The Medical Examiner's Office in Broward County is responsible for determining the cause and manner of death in cases falling under its jurisdiction and issuing death certificates on these decedents. Amendments are occasionally required to correct misinformation on death certificates or within the autopsy reports. The purpose of this study was to investigate the major causes for the amendments and to develop strategies to avoid future errors. We found 128 cases from 2006 to 2007 that required amendments; 103 contained sufficient data in the file for further analysis. Over this period, 3790 death certificates were issued, resulting in a 3.37% amendment rate. In this study, the cohort included both males and females with a ratio of 2:1. Their ages ranged from newborn to 103 years with a mean age of 49 years. Of the 103 amended cases, amendments were made to the cause (n = 30) and often the manner (n = 21) of death listed on the death certificate; the remaining changes were limited to the autopsy report.
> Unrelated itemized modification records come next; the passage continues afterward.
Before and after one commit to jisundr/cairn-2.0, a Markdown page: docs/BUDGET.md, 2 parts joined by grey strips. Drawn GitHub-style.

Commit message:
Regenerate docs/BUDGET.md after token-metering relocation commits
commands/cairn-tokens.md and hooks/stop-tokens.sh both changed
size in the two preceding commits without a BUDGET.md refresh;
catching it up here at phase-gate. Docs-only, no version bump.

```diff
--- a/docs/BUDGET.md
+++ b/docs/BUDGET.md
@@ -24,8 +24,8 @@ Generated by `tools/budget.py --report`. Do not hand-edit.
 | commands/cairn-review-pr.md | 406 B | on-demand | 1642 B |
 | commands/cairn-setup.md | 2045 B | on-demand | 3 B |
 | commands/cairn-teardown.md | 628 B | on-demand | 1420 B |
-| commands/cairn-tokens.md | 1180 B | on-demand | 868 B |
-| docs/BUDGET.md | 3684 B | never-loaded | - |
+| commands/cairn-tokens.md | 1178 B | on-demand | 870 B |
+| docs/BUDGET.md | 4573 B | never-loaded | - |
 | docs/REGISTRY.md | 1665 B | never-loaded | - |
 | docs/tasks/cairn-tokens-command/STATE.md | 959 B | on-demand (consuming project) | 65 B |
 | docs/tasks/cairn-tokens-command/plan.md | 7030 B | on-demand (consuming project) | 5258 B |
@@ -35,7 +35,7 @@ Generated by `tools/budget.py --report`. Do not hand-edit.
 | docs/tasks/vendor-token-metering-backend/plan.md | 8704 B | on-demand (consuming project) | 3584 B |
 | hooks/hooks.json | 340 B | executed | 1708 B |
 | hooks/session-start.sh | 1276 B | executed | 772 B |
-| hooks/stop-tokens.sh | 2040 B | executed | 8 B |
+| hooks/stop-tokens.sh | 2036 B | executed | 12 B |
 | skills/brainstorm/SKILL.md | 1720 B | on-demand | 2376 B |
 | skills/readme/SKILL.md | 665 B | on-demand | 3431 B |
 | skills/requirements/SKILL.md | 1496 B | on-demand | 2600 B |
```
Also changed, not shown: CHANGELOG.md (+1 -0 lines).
The most common reasons for amendments included reception of delayed laboratory findings (35%), acquisition of additional medical history (22.5%), and typographic errors (15.5%). Typographic errors mainly occurred because of inaccuracies in the names originally provided to our office, the use of aliases by decedents, incorrect personal/demographic history, or various misspellings by funeral homes or medical examiner staff. The most significant reclassifications involved changing certified natural deaths to accidental overdoses and vice versa, based on toxicological analysis. Because of delays in specimen turnaround, these amendments often were made months after the original death certificate was issued. Stat urine drug screening has been helpful in reducing the number of amendments made, but certain drugs of significance are missed by rapid screens. Given that our office performed complete toxicological analysis on all cases over this period, it seems likely that we detected several overdoses that would have been missed if natural deaths were not routinely screened for potential toxins.
(C) 2015 by Lippincott Williams & Wilkins.